Take the opening of "Stuck Between Station," the opening song on their masterful "Boys and Girls in America" album:
There are nights when I think Sal Paradise (kerouac) was right:
Boys and girls in America have such a sad time together
Sucking off each other at the demonstrations
making sure their make up's straight
crushing one another with colossal expectations
depending on discipline, sleeping late….
she liked the warm feeling, but she's tired of all the dehydration
most nights it's crystal clear, but tonight it's like we're stuck between stations
on the radio."
If you want to write a better opening song for an album, be my guest.
Play this song back to back with Gaslight Anthem's "Great Expectations" to compare/contrast, etc. If you're the kind of person who gets off on comparing and contrasting stuff, you can imagine that the singer in Gaslight Anthem's song is just the kid in the Hold Steady song twenty years later pretty easily.
Craig Finn inherited from Springsteen an uncanny ability to make songs SOUND like they have structure and rhythm when they really don't. Take "Thunder Road." I have no idea how Bruce pulled that one off - the rhyme scheme and meter change practically every couple of lines, and it somehow doesn't end up sounding like a mess. At his best, Finn can take a rambling, non-metric, non-rhyming chunk of beat poetry and make it sound like a proper, regular song.
Anyway, The Hold Steady spent a few albums writing, it seemed, about little besides kids going to parties. By their fourth album, "Stay Positive," they were looking to the future, when "the kids at the shows will have kids of their own / the singalong songs will be our scripture" (in other words, they'll be living like Gaslight Anthem characters).

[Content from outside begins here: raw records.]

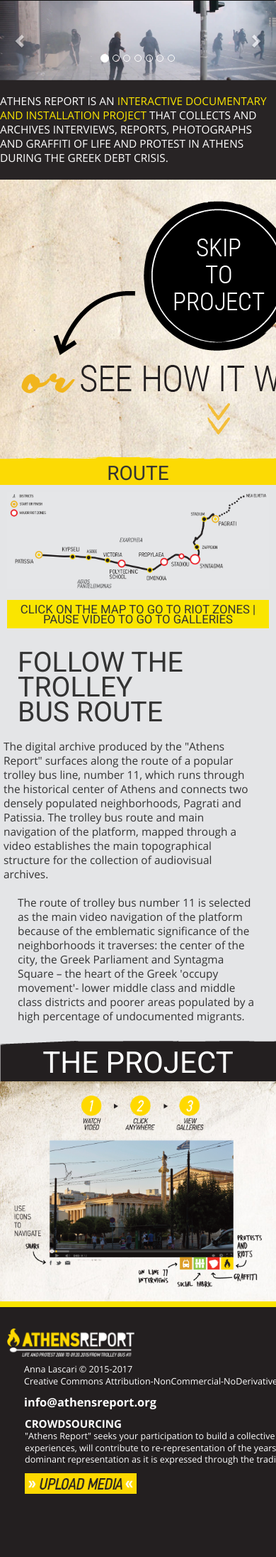
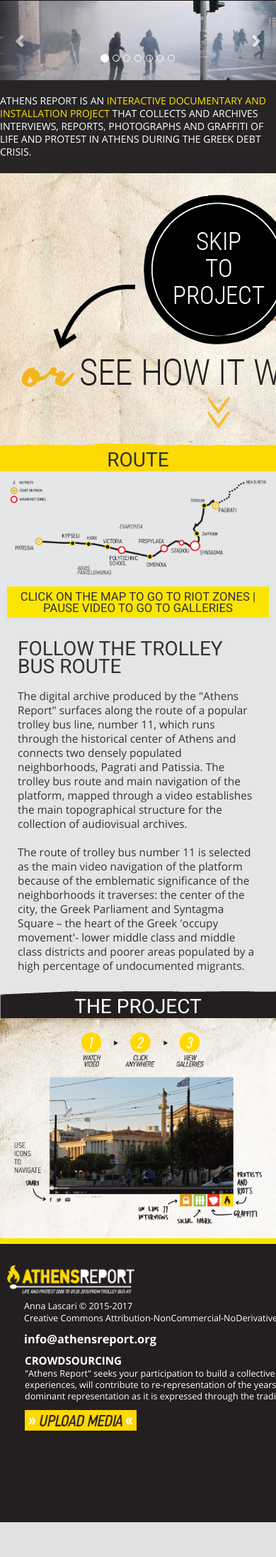
Before and after one commit to athensreport/athensreport.org, a Django app: page / in a window 390 px wide; the page is wider, and only the part inside the window is pictured. Shown: the part 89-2282 px from the top of that part at 71% size. After the commit the page ends 2233 px from the top of that part, so only its background shows below. Run offline with Django 3.2, Linux system fonts and the light colour scheme; some libraries are stand-ins or nearby versions.

Commit message:
Fix mobile issues of home page

```diff
--- a/athensreport/static/css/app.css
+++ b/athensreport/static/css/app.css
@@ -226,7 +226,7 @@ a:hover {
 
 @media screen and (max-width:768px) {
     .post-carousel {
-        font-size: 1.1em;
+        font-size: 1em;
     }
 }
 
@@ -255,10 +255,12 @@ a:hover {
     background-image: url('/static/img/look-bg.jpg');
     height: 400px;
     padding: 30px;
+    text-align: center;
 }
 
 .look img {
     margin-right: 90px;
+    margin: auto;
 }
 
 .strip {
@@ -304,7 +306,7 @@ a:hover {
     .route-container > .strip {
         font-size: 1.2em;
         padding: 6px !important;
-        line-height: 14px;
+        line-height: 16px;
     }
 
     .route-container > img {
@@ -319,6 +321,10 @@ a:hover {
 @media screen and (max-width:768px) {
     .map-click {
         font-size: 1em !important;
+    }
+
+    .look {
+        height: inherit;
     }
 }
 
@@ -377,6 +383,13 @@ a:hover {
         width: 25px;
         height: auto;
     }
+
+    .route-info-first-text {
+        margin-left: inherit;
+    }
+    .route-info > div > h2 {
+        font-size: 2em;
+    }
 }
 
 .video-help {
@@ -420,15 +433,6 @@ a:hover {
     margin-top: -2px;
 }
 
-@media screen and (max-width:768px) {
-    .route-title div {
-        font-size: 2em;
-    }
-    .strip {
-        padding: 8px;
-    }
-}
-
 .project-title {
     background-image: url('/static/img/project-bg.png');
     background-repeat: repeat-x;
@@ -443,6 +447,18 @@ a:hover {
     font-family: 'Roboto';
 }
 
+@media screen and (max-width:768px) {
+    .route-title div {
+        font-size: 2em;
+    }
+    .strip {
+        padding: 8px;
+    }
+
+    .project-title div {
+        font-size: 2em;
+    }
+}
 
 /* The Project
 ==================== */
@@ -1168,7 +1184,6 @@ a:hover {
 .upload {
     margin-top: 80px
     display: inline-block;
-    padding-left: 20px;
 }
 
 @media screen and (max-width:992px) {
@@ -1244,8 +1259,7 @@ a.footer-email {
 
 .footer-nav {
     text-align: right;
-    padding-right: 30px;
-    padding-top: 100px;
+    padding-top: 60px;
 }
 
 .footer-text p {
@@ -1260,7 +1274,7 @@ a.footer-email {
 
 @media screen and (max-width:768px) {
     footer {
-        height: 360px;
+        height: 400px;
         border-top: 8px #FAE500 solid;
     }
 
@@ -1282,6 +1296,10 @@ a.footer-email {
     .footer-title {
         margin-bottom: 0px;
     }
+
+    .fb-page {
+        padding-left: 20px;
+    }
 }
 
 @media screen and (max-width:360px) {
```
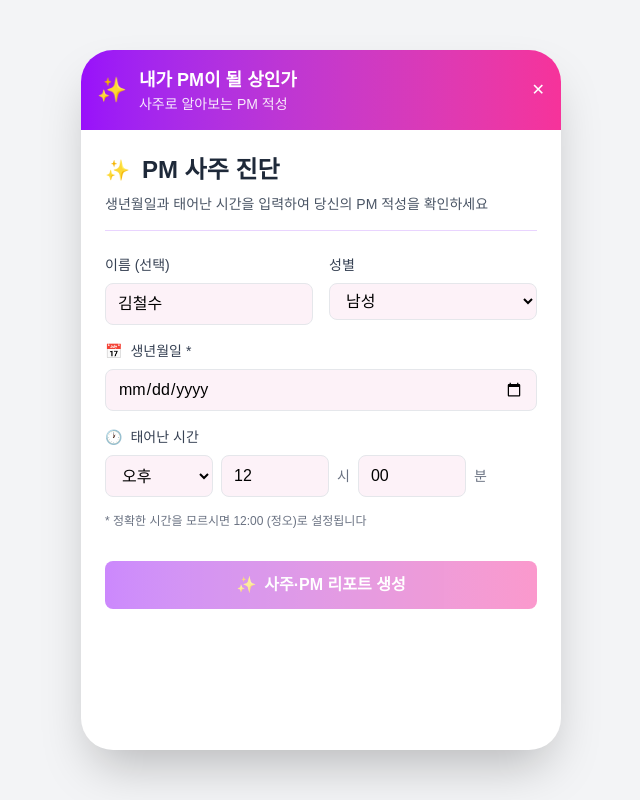
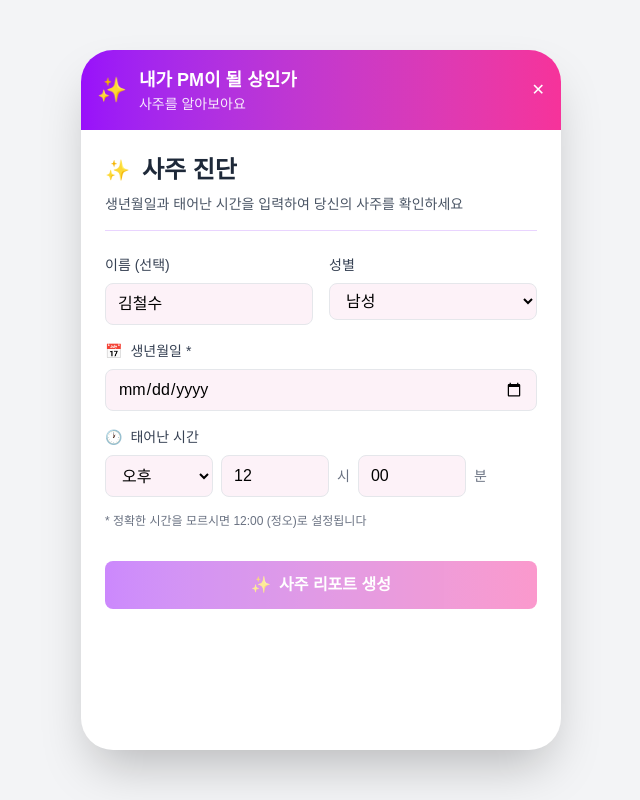
Before and after one commit to tlsdbtn0507/nextpmsang, a Next.js app: page / in a window 1280 px wide. Both pictures are taken after a click on the button "PM 직무력 테스트". Shown: the whole page, without its empty margins (319-959 px from the left). Built offline with nearby package versions, Linux system fonts and the light colour scheme.

Commit message:
문구 수정 + 링크 추가

```diff
--- a/src/app/page.tsx
+++ b/src/app/page.tsx
@@ -387,6 +387,7 @@ export default function Home() {
           <ChatHeader
             onClose={currentStep !== 'welcome' ? handleClose : undefined}
             isTransitioning={isTransitioning}
+            currentStep={currentStep}
           />
         )}
 
--- a/src/components/ChatHeader.tsx
+++ b/src/components/ChatHeader.tsx
@@ -1,16 +1,21 @@
 interface ChatHeaderProps {
   onClose?: () => void;
   isTransitioning?: boolean;
+  currentStep?: 'welcome' | 'test' | 'result' | 'loading' | 'questionnaire' | 'final' | 'chat';
 }
 
-export default function ChatHeader({ onClose, isTransitioning = false }: ChatHeaderProps) {
+export default function ChatHeader({ onClose, isTransitioning = false, currentStep }: ChatHeaderProps) {
+  const subtitle = (currentStep === 'test' || currentStep === 'result')
+    ? '사주를 알아보아요'
+    : '사주로 알아보는 PM 적성';
+
   return (
     <div className="bg-gradient-to-r from-purple-600 to-pink-500 text-white p-4 flex items-center justify-between">
       <div className={`flex items-center gap-3 transition-opacity duration-300 ${isTransitioning ? 'opacity-0' : 'opacity-100'}`}>
         <div className="text-2xl">✨</div>
         <div>
           <h1 className="text-lg font-bold">내가 PM이 될 상인가</h1>
-          <p className="text-sm opacity-90">사주로 알아보는 PM 적성</p>
+          <p className="text-sm opacity-90">{subtitle}</p>
         </div>
       </div>
       {onClose && (
--- a/src/components/ChatPanel.tsx
+++ b/src/components/ChatPanel.tsx
@@ -286,14 +286,18 @@ export default function ChatPanel({ onClose, messages: externalMessages, onMessa
         <div id="chat-cta-buttons" className="flex items-center gap-3">
           <a
             id="chat-apply-btn"
-            href="#"
+            href="https://www.genia.academy/apply/pm"
+            target="_blank"
+            rel="noopener noreferrer"
             className="flex-1 text-center bg-purple-600 text-white text-sm font-semibold py-2 px-3 rounded-full hover:opacity-95"
           >
             에듀테크 PM신청하러 가기
           </a>
           <a
             id="chat-bootcamp-link"
-            href="#"
+            href="https://www.genia.academy/pm"
+            target="_blank"
+            rel="noopener noreferrer"
             className="text-xs text-purple-700 bg-purple-50 border border-purple-200 font-semibold py-2 px-3 rounded-full hover:bg-purple-100"
           >
             부트캠프 페이지로 이동
--- a/src/components/PMDiagnosisForm.tsx
+++ b/src/components/PMDiagnosisForm.tsx
@@ -74,10 +74,10 @@ export default function PMDiagnosisForm({ onSubmit, onPreview, isLoading = false
       <div className="mb-6">
         <div className="flex items-center gap-3 mb-2">
           <div className="text-purple-500 text-xl">✨</div>
-          <h2 className="text-2xl font-bold text-gray-800">PM 사주 진단</h2>
+          <h2 className="text-2xl font-bold text-gray-800">사주 진단</h2>
         </div>
         <p className="text-gray-600 text-sm mb-4">
-          생년월일과 태어난 시간을 입력하여 당신의 PM 적성을 확인하세요
+          생년월일과 태어난 시간을 입력하여 당신의 사주를 확인하세요
         </p>
         <div className="w-full h-px bg-purple-200"></div>
       </div>
@@ -203,7 +203,7 @@ export default function PMDiagnosisForm({ onSubmit, onPreview, isLoading = false
             className="flex-1 bg-gradient-to-r from-purple-600 to-pink-500 text-white font-semibold py-3 px-4 rounded-lg flex items-center justify-center gap-2 disabled:opacity-50 disabled:cursor-not-allowed hover:scale-[1.02] hover:shadow-lg transition-all duration-200"
           >
             <span>✨</span>
-            사주·PM 리포트 생성
+            사주 리포트 생성
           </button>
         </div>
       </form>
```
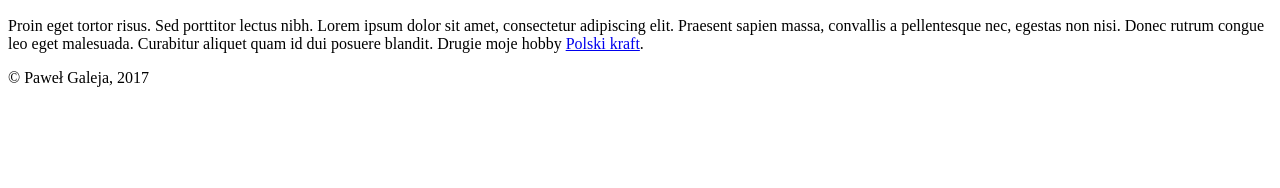
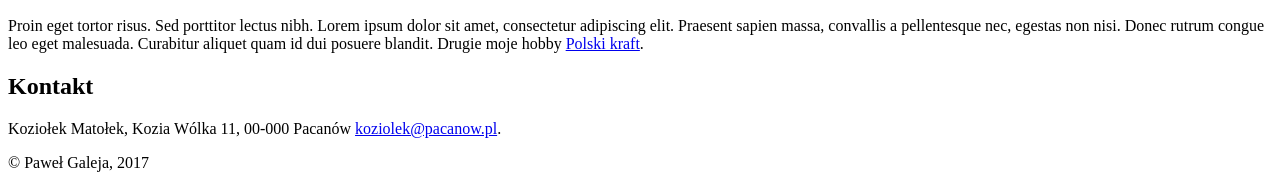
Before and after one commit to GPaul68/nauka-gita, a plain HTML site: page index.html in a window 1280 px wide. Shown: the part 1032-1220 px from the top of the page. Before the commit the page ends 1135 px from the top, so only its background shows below. Drawn offline with nearby package versions, Linux system fonts and the light colour scheme; files that its build step writes are made by us from their sources.

Commit message:
Add contact in index.html

```diff
--- a/index.html
+++ b/index.html
@@ -19,6 +19,8 @@
 			<img src="https://images.pexels.com/photos/595196/pexels-photo-595196.jpeg?h=350&auto=compress&cs=tinysrgb" alt="wolność" title="Moja wolność">
 			<h2>Zainteresowania</h2>
 			<p>Proin eget tortor risus. Sed porttitor lectus nibh. Lorem ipsum dolor sit amet, consectetur adipiscing elit. Praesent sapien massa, convallis a pellentesque nec, egestas non nisi. Donec rutrum congue leo eget malesuada. Curabitur aliquet quam id dui posuere blandit. Drugie moje hobby <a href="https://www.polskikraft.pl" target="_blank">Polski kraft</a>.</p>
+			<h2>Kontakt</h2>
+			<p>Koziołek Matołek, Kozia Wólka 11, 00-000 Pacanów <a href="mailto:koziolek@pacanow.pl">koziolek@pacanow.pl</a>.</p>
 		</div>
 		<div class="footer">
 			<p>© Paweł Galeja, 2017</p>
```
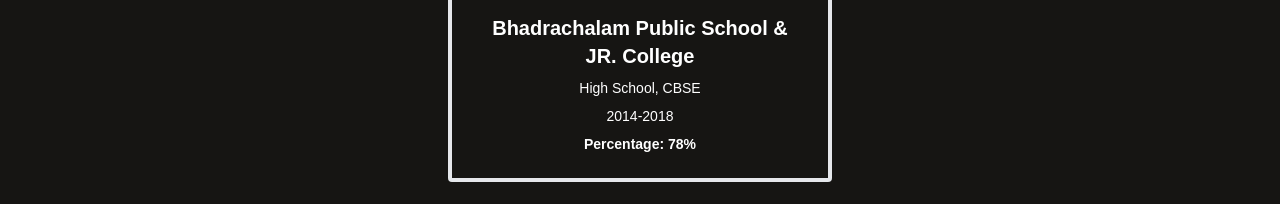
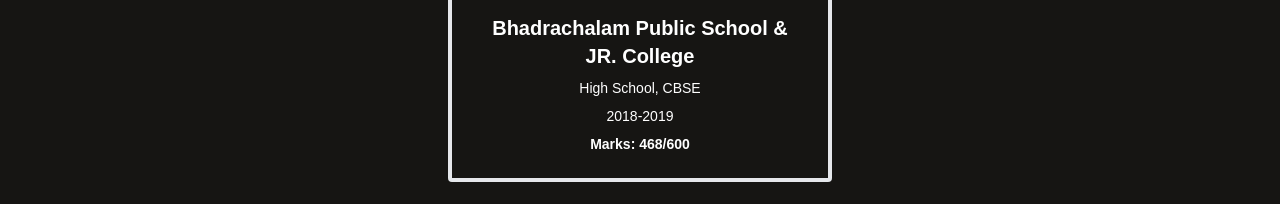
Before and after one commit to saiganesh1976/Portfolio_sai, a React (Vite) app: page / in a window 1280 px wide. Shown: the part 2396-2600 px from the top of the page. Built offline with nearby package versions, Linux system fonts and the light colour scheme.

Commit message:
Update Education.jsx

```diff
--- a/src/Components/Education/Education.jsx
+++ b/src/Components/Education/Education.jsx
@@ -54,8 +54,8 @@
             <div className="font-semibold text-xl mb-2 text-center">
               <h1>Bhadrachalam Public School & JR. College</h1>
               <p className="text-sm m-2 font-light">High School, CBSE</p>
-              <p className="text-sm m-2 font-medium">2014-2018</p>
-              <p className="text-sm">Percentage: 78%</p>
+              <p className="text-sm m-2 font-medium">2018-2019</p>
+              <p className="text-sm">Marks: 468/600</p>
             </div>
           </div>
         </div>
```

There's certainly some overlap here - like the Sharks and the Jets, the opposing gangs in Springsteen songs were never as different as they thought they were. Either band could probably have written "The Backseat," "South Town Girls," "Stuck Between Stations," or "High Lonesome Sound…" And, in the Springsteen canon, either band would probably feel equally at home playing "Spirit in the Night," "Atlantic City," or "Fourth of July, Asbury Park" (which also plays like a template for almost every great Counting Crows song). Or "Incident on 57th Street." Please, Lord, let one of these bands cover "Incident on 57th Street." It would fit in with both of their bodies of work.
There's more I could say here if I wanted to make this a book-length essay. I really wanted to talk about how the brilliant Hold Steady song "Lord I'm Discouraged" sounds like the best song Axl Rose never wrote for Use Your Illusion (right down to the guitar solo), while "The Blues, Mary" (a solo acoustic song Brian Fallon used to have on his myspace that I dearly hope will make it's way to a Gaslight Anthem album) sounds like the best song Axl left off the acoustic side of "GNR LIes." But I digress.
Both bands have a new album out this spring. Neither has ever exactly suffered from the Anxiety of Influence (as Harold Bloom, everyone's favorite stuff-shirt literary critic calls this sort of thing). But artists who are this clearly influenced by another artist invariably go through an interesting process of carving out their own identity over time. I can't wait to see where each band goes next.
(original post date 3/10/10, this is back-dated so as not to crowd the index page)